--- Dataset records ---
──────────────────────────────

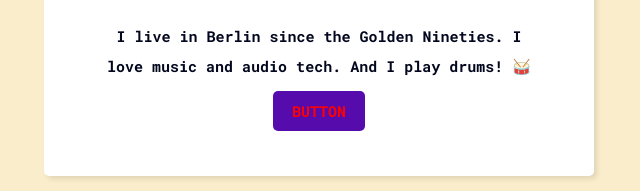
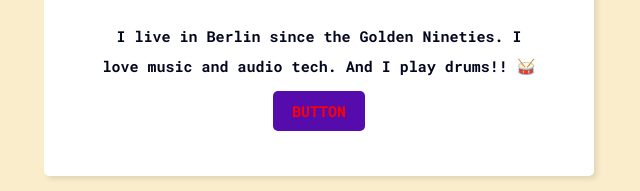
Before and after one commit to wkilianh/testpage1sttry, a plain HTML site: page index.html in a window 1280 px wide. Shown: the part 412-603 px from the top of the page, 321-961 px from the left. Drawn offline with Linux system fonts and the light colour scheme; a web font is replaced by a local one.

Commit message:
now working

```diff
--- a/index.html
+++ b/index.html
@@ -16,7 +16,7 @@
     <div class="card"><h1>&#x2605; Welcome to Kilian's World! &#x2605;</h1>
       <h2>This is a website about NOTHING .. </h2>
       <img src="images/IMG_1261.jpg" alt="Profile Picture" class="profile-pic">
-      <p>I live in Berlin since the Golden Nineties. I love music and audio tech. And I play drums! &#129345;</p>
+      <p>I live in Berlin since the Golden Nineties. I love music and audio tech. And I play drums!! &#129345;</p>
       <a href="#nowhere" class="button-red">BUTTON</a>
     </div>
     <div class="card"><h2>Catch me here:</h2>
--- a/style.css
+++ b/style.css
@@ -45,7 +45,7 @@ ul {
     margin: 0 auto;
   }
 
-@media (max-width: 540px) {
+@media (max-width: 541px) {
   .container {
     width: 450px;
     margin: 0 auto;
```
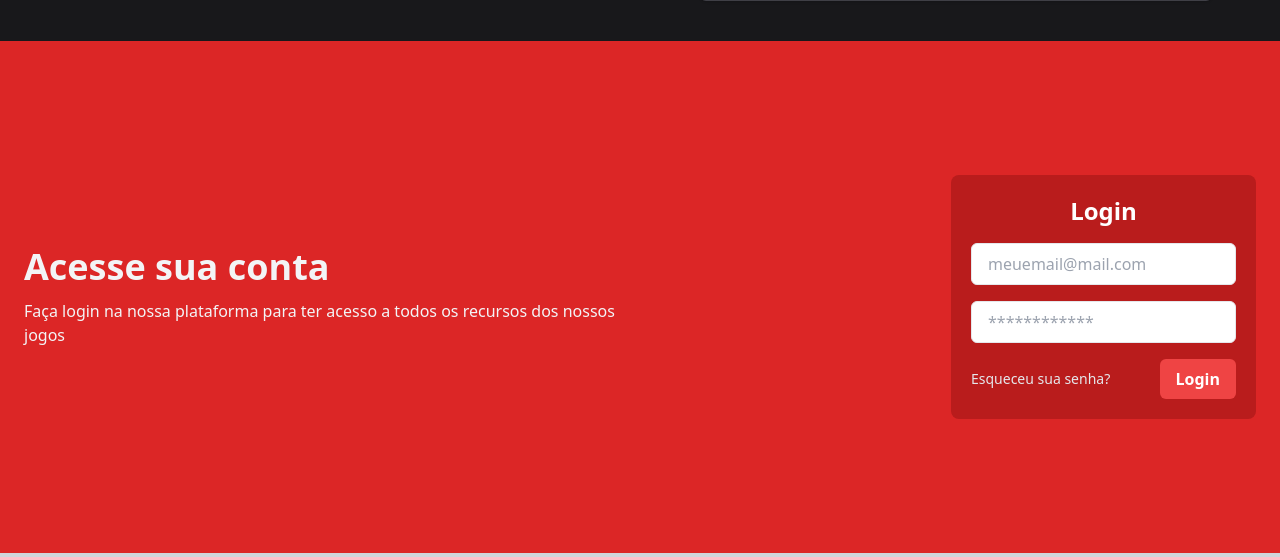
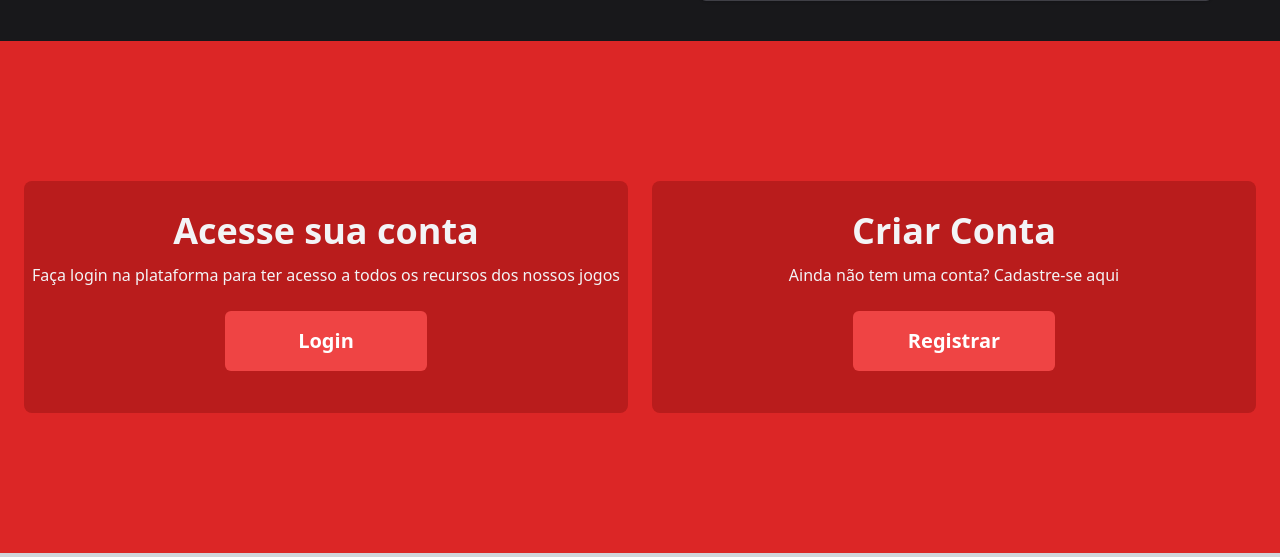
Before and after one commit to Thamieee/SiteRevolto, a Flask app: page /home in a window 1280 px wide. Shown: the part 3536-4093 px from the top of the page. Run offline with Flask 2, Linux system fonts and the light colour scheme; some libraries are stand-ins or nearby versions; grey boxes are pictures that could not be loaded.

Commit message:
Adds login and signup buttons in home, adds method in signup form

```diff
--- a/templates/homepage.html
+++ b/templates/homepage.html
@@ -304,49 +304,32 @@
             </section>
             <section class="bg-red-600 pattern">
               <div class="container px-6 mx-auto">
-                <div class="flex flex-col items-center py-6 lg:h-[32rem] lg:flex-row">
-                  <div class="lg:w-1/2">
+                <div class="flex flex-col items-center py-6 gap-6 lg:h-[32rem] lg:flex-row">
+                  <div class="flex flex-col lg:w-1/2 h-1/2 lg:justify-center lg:p-0 px-4 py-4 text-center rounded-lg bg-red-700">
                     <h2 class="text-4xl font-semibold text-gray-100">Acesse sua conta</h2>
-                    <p class="mt-3 text-gray-100">
-                      Faça login na nossa plataforma para ter acesso a todos os recursos dos
+                    <p class="my-3 text-gray-100">
+                      Faça login na plataforma para ter acesso a todos os recursos dos
                       nossos jogos
                     </p>
+                    <a href="/login">
+                      <button
+                        class="my-3 w-1/3 m-auto lg:text-xl text-lg py-4 font-semibold text-white transition-colors duration-300 transform bg-red-500 rounded-md hover:bg-red-800 focus:outline-none focus:bg-red-400"
+                        >Login</button
+                      >
+                    </a>
                   </div>
 
-                  <div class="flex mt-8 lg:w-1/2 lg:justify-end lg:mt-0">
-                    <div class="max-w-sm rounded-lg bg-red-700">
-                      <div class="p-5 text-center">
-                        <h2 class="text-2xl font-semibold text-white fo">Login</h2>
-
-                        <form action="#">
-                          <div class="mt-4">
-                            <input
-                              class="block w-full px-4 py-2 text-gray-700 placeholder-gray-400 bg-white border rounded-md dark:bg-gray-800 dark:border-gray-600 dark:placeholder-gray-500 focus:border-blue-400 dark:focus:border-blue-300 focus:ring-opacity-40 focus:ring-blue-300 focus:outline-none focus:ring"
-                              type="email"
-                              placeholder="meuemail@mail.com"
-                              aria-label="Email address"
-                            />
-                            <input
-                              class="block w-full px-4 py-2 mt-4 text-gray-700 placeholder-gray-400 bg-white border rounded-md dark:bg-gray-800 dark:border-gray-600 dark:placeholder-gray-500 focus:border-blue-400 dark:focus:border-blue-300 focus:ring-opacity-40 focus:ring-blue-300 focus:outline-none focus:ring"
-                              type="password"
-                              placeholder="************"
-                              aria-label="Password"
-                            />
-                          </div>
-
-                          <div class="flex items-center justify-between mt-4">
-                            <a href="#" class="text-sm text-gray-200 hover:underline"
-                              >Esqueceu sua senha?</a
-                            >
-
-                            <button
-                              class="px-4 py-2 font-semibold text-white transition-colors duration-300 transform bg-red-500 rounded-md hover:bg-red-800 focus:outline-none focus:bg-red-400"
-                              >Login</button
-                            >
-                          </div>
-                        </form>
-                      </div>
-                    </div>
+                  <div class="flex flex-col lg:w-1/2 h-1/2 lg:justify-center lg:p-0 px-4 py-4 text-center rounded-lg bg-red-700">
+                    <h2 class="text-4xl font-semibold text-gray-100">Criar Conta</h2>
+                    <p class="my-3 text-gray-100">
+                      Ainda não tem uma conta? Cadastre-se aqui
+                    </p>
+                    <a href="/signup">
+                      <button
+                        class="my-3 w-1/3 m-auto lg:text-xl text-lg py-4 font-semibold text-white transition-colors duration-300 transform bg-red-500 rounded-md hover:bg-red-800 focus:outline-none focus:bg-red-400"
+                        >Registrar</button
+                      >
+                    </a>
                   </div>
                 </div>
               </div>
--- a/templates/signup.html
+++ b/templates/signup.html
@@ -58,7 +58,7 @@
             </div>
 
             <div class="mt-8">
-              <form>
+              <form method="POST" action="/signup">
                 <div>
                   <label for="email" class="block mb-2 text-sm text-gray-200"
                     >E-mail</label
```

──────────────────────────────

--- Task to complete ---
List the lines of the entries that include "signup".

--- Result ---
Adds login and signup buttons in home, adds method in signup form
+                    <a href="/signup">
--- a/templates/signup.html
+++ b/templates/signup.html
+              <form method="POST" action="/signup">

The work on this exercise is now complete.